Agent: Person authorized to act on behalf of another in dealings with third parties.

Assets: Assets include real property, personal property, bank accounts, stocks and mutual funds.

Bankruptcy: A court action to restructure debt.

Closing: Conclusion of a real estate sale, where the title of the property is transferred to the new owners and funds are transferred to the appropriate parties including but not limited to: seller, previous lender, real estate broker/agents.

Closing costs: Expenses incurred by the buyer/borrower and the seller in a real estate or mortgage transaction.
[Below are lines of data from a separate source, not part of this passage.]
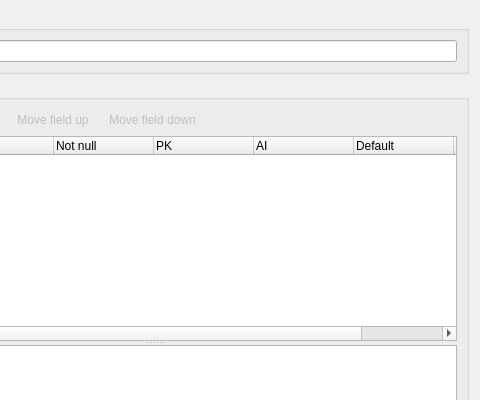
Above: src/EditTableDialog.ui from sqlitebrowser/sqlitebrowser before the change; both pictures show x 170 to 650 and y 0 to 400 of the 650 by 600 pixel window. Below: the same form after it.
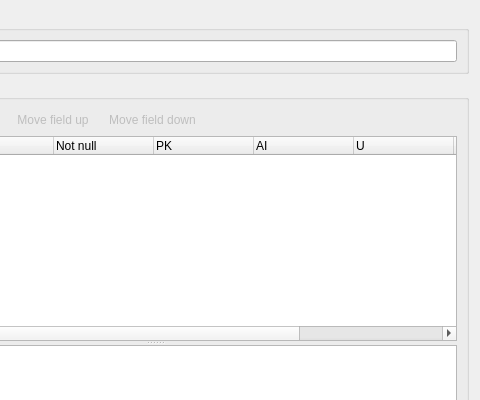
That is the form after the change. Icons and pictures are not drawn.

Commit message: edittable: add ability to set the unique constraint on a table

```diff
--- a/src/EditTableDialog.ui
+++ b/src/EditTableDialog.ui
@@ -213,6 +213,14 @@
               <string>Autoincrement</string>
              </property>
             </column>
+            <column>
+             <property name="text">
+              <string>U</string>
+             </property>
+             <property name="toolTip">
+              <string>Unique</string>
+             </property>
+            </column>
             <column>
              <property name="text">
               <string>Default</string>
```
The commit also changes 2 other files.
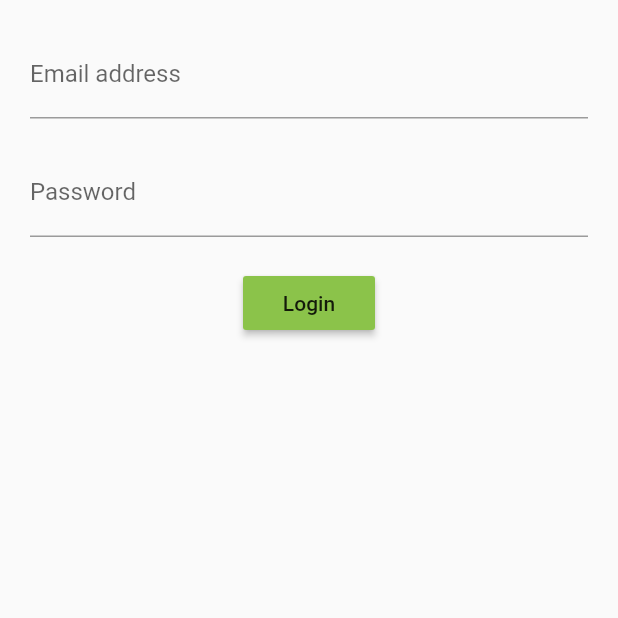
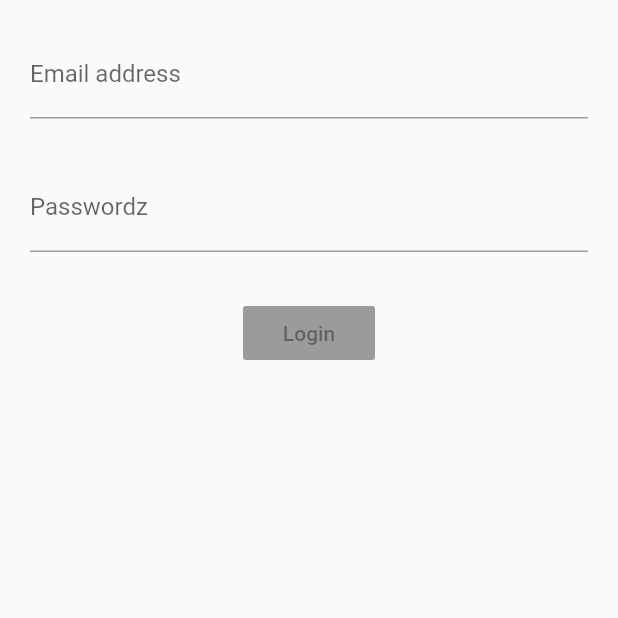
Before and after one commit to lazazael/LoginScreenBLOC, a Flutter app: the screen it shows after launch, on a phone screen of 412 x 824 dp, the top half of it. Run offline on Flutter 3.47's test engine with Material 2 defaults, Android fonts, the phone set to English and light mode, and no system bars; our stand-ins replace rxdart.

Commit message:
do rxdart integration to submit button

```diff
--- a/lib/src/app.dart
+++ b/lib/src/app.dart
@@ -1,12 +1,15 @@
 import 'package:flutter/material.dart';
 import 'screens/login_screenBLOC.dart';
+import 'blocs/provider.dart';
 
 class App extends StatelessWidget {
   build(context) {
-    return MaterialApp(
-      title: 'Login Screen BLOC',
-      home: Scaffold(
-        body: LoginScreen(),
+    return Provider(
+      child: MaterialApp(
+        title: 'Login Screen BLOC',
+        home: Scaffold(
+          body: LoginScreen(),
+        ),
       ),
     );
   }
--- a/lib/src/blocs/bloc.dart
+++ b/lib/src/blocs/bloc.dart
@@ -1,17 +1,35 @@
 import 'dart:async';
 import 'validators.dart';
+import 'package:rxdart/rxdart.dart';
 
 class Bloc with Validators {
-  final _emailController = StreamController<String>();
-  final _passwordController = StreamController<String>();
+  //by default streams are single subscription
+  //final _emailController = StreamController<String>();
+  //final _passwordController = StreamController<String>();
 
-  // add data to stream
+  //rxdart StreamController with .latest, .value
+  final _emailController = BehaviorSubject<String>();
+  final _passwordController = BehaviorSubject<String>();
+
+  // change data on the stream, retreive data
   Function(String) get changeEmail => _emailController.sink.add;
   Function(String) get changePassw => _passwordController.sink.add;
 
-  //retreive data from stream
+  //add data to the stream
   Stream<String> get streamEmail => _emailController.stream.transform(validateEmail);
   Stream<String> get streamPassw => _passwordController.stream.transform(validatePassword);
+
+  //rxdart function to retrieve 2 streams as one
+  Stream<bool> get submitValid =>
+      Observable.combineLatest2(streamEmail, streamPassw, (e, p) => true);
+
+  submit() {
+    final validEmail = _emailController.value;
+    final validPassw = _passwordController.value;
+
+    print('email is $validEmail');
+    print('passw is $validPassw');
+  }
 
   dispose() {
     _emailController.close();
@@ -20,6 +38,6 @@ class Bloc with Validators {
 }
 
 //single global instance of bloc
-final bloc = Bloc();
+//final bloc = Bloc();
 
 // be able to use *scoped instances of bloc* z for multiple instances in the same app
--- /dev/null
+++ b/lib/src/blocs/provider.dart
@@ -0,0 +1,18 @@
+import 'package:flutter/material.dart';
+import 'bloc.dart';
+
+class Provider extends InheritedWidget {
+  final bloc = Bloc();
+
+  Provider({Key key, Widget child}) : super(key: key, child: child);
+
+  @override
+  bool updateShouldNotify(/*InheritedWidget oldWidget*/ _) {
+    // TODO: implement updateShouldNotify
+    return null;
+  }
+
+  static Bloc of(BuildContext context) {
+    return (context.inheritFromWidgetOfExactType(Provider) as Provider).bloc;
+  }
+}
--- a/lib/src/screens/login_screenBLOC.dart
+++ b/lib/src/screens/login_screenBLOC.dart
@@ -1,25 +1,28 @@
 import 'package:flutter/material.dart';
 import '../blocs/bloc.dart';
+import '../blocs/provider.dart';
 
 // here the loginscreen widget is stateless because the BLOC keeps the state not the widget itself
 
 class LoginScreen extends StatelessWidget {
   Widget build(context) {
+    final bloc = Provider.of(context);
+
     return Container(
       margin: EdgeInsets.all(20.0),
       child: Column(
         children: <Widget>[
-          fieldEmail(),
-          Container(margin: EdgeInsets.only(top: 20.0)),
-          fieldPassw(),
-          Container(margin: EdgeInsets.only(top: 20.0)),
-          buttonSubmit(),
+          fieldEmail(bloc),
+          Container(margin: EdgeInsets.only(top: 30.0)),
+          fieldPassw(bloc),
+          Container(margin: EdgeInsets.only(top: 30.0)),
+          buttonSubmit(bloc),
         ],
       ),
     );
   }
 
-  Widget fieldEmail() {
+  Widget fieldEmail(Bloc bloc) {
     return StreamBuilder(
       stream: bloc.streamEmail,
       builder: (context, snapshot) {
@@ -39,18 +42,37 @@ class LoginScreen extends StatelessWidget {
     );
   }
 
-  Widget fieldPassw() {
-    return TextField(
-      obscureText: true,
-      decoration: InputDecoration(hintText: 'PassWord999!%^', labelText: 'Password'),
-    );
+  Widget fieldPassw(Bloc bloc) {
+    return StreamBuilder(
+        stream: bloc.streamPassw,
+        builder: (context, snapshot) {
+          return TextField(
+              onChanged: bloc.changePassw,
+              keyboardType: TextInputType.text,
+              decoration: InputDecoration(
+                hintText: 'password must contain at least 4 charz',
+                labelText: 'Passwordz',
+                errorText: snapshot.error,
+              ));
+        });
   }
 
-  Widget buttonSubmit() {
-    return RaisedButton(
-      child: Text('Login'),
-      color: Colors.lightGreen,
-      onPressed: () {},
+  Widget buttonSubmit(Bloc bloc) {
+    return StreamBuilder(
+      stream: bloc.submitValid,
+      builder: (context, snapshot) {
+        return RaisedButton(
+          child: Text('Login'),
+          color: Colors.lightGreen,
+          //to disable to button call it with null
+          //onPressed: () {},
+          onPressed: snapshot.hasData ? bloc.submit : null,
+/*               ? () {
+                  print('hi');
+                }
+              : null, */
+        );
+      },
     );
   }
 }
--- a/pubspec.yaml
+++ b/pubspec.yaml
@@ -19,6 +19,9 @@ dependencies:
   # The following adds the Cupertino Icons font to your application.
   # Use with the CupertinoIcons class for iOS style icons.
   cupertino_icons: ^0.1.2
+
+  rxdart: ^0.20.0
+
 
 dev_dependencies:
   flutter_test:
```
Also changed, not shown: lib/src/blocs/validators.dart (line endings or trailing spaces).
These may include, but are not limited to: points, taxes, settlement fees, vendor fees, such as appraisal, title and escrow, and various kinds of applicable insurance including flood or hazard insurance.

Credit history: A record of an individual's open and fully repaid debts. A credit history helps a lender to determine whether a potential borrower has a history of repaying debts in a timely manner.

Credit report: A report of an individual's credit history prepared by a credit bureau and used by a lender to determine a loan applicant's creditworthiness.

Covenant: A clause in a mortgage that obligates or restricts that borrower and which, if violated, can result in foreclosure.

Default: To fail to make mortgage payments on a timely basis or to comply with other mortgage conditions.

Deposit: Cash the buyer pays to the seller when both sign a formal sales contract.

Down payment: The part of the purchase price of a home, which the buyer pays in cash up front; not included in the loan.

Earnest money: Deposit given to the seller by the buyer when submitting an offer to show serious intent about buying a property.

Escrow: The holding of documents and money (such as a deposit) by a neutral third party prior to closing. Also an account held by the lender into which a homeowner pays money for taxes and insurance.

Fixed rate mortgage: Fixed rate mortgages are the simplest type. Your payment will not change over the life of your loan because your interest rate cannot change. These are among the most popular loans for those reasons.

Gift: Money given to borrowers to assist in the purchase of a home, usually from a relative, that does not require repayment.

Home equity loan: Home Equity loans let you borrow against the equity in your home.

Homeowners insurance: Homeowner's insurance covers fire, theft, certain natural disasters and personal liability if someone is injured on your property. It protects the lender against the loss of the property securing your mortgage. Proof of adequate homeowner's coverage is required to obtain a mortgage.

Interest: The cost of borrowing money.

Jumbo loan: loan for an amount that exceeds conforming loan limits established by regulation. The jumbo loan limit is $417,000 in most of the United States. The limit on jumbo loans is $625,500 in the highest-cost areas.

Mortgage: A legal document that pledges a property to the lender as security for payment of a debt.

Point: A point is a fee equal to 1% of the loan amount.

Refinancing: The process of obtaining a new mortgage, usually at a lower rate, to repay and replace an existing mortgage.

Title insurance: Title insurance provides protection against financial loss in case a defect in the title turns up at some future date.

Underwriting: The process of evaluating a loan application to determine the risk involved for the lender. It involves an analysis of the borrower's ability and willingness to repay the debt, and the value of the property.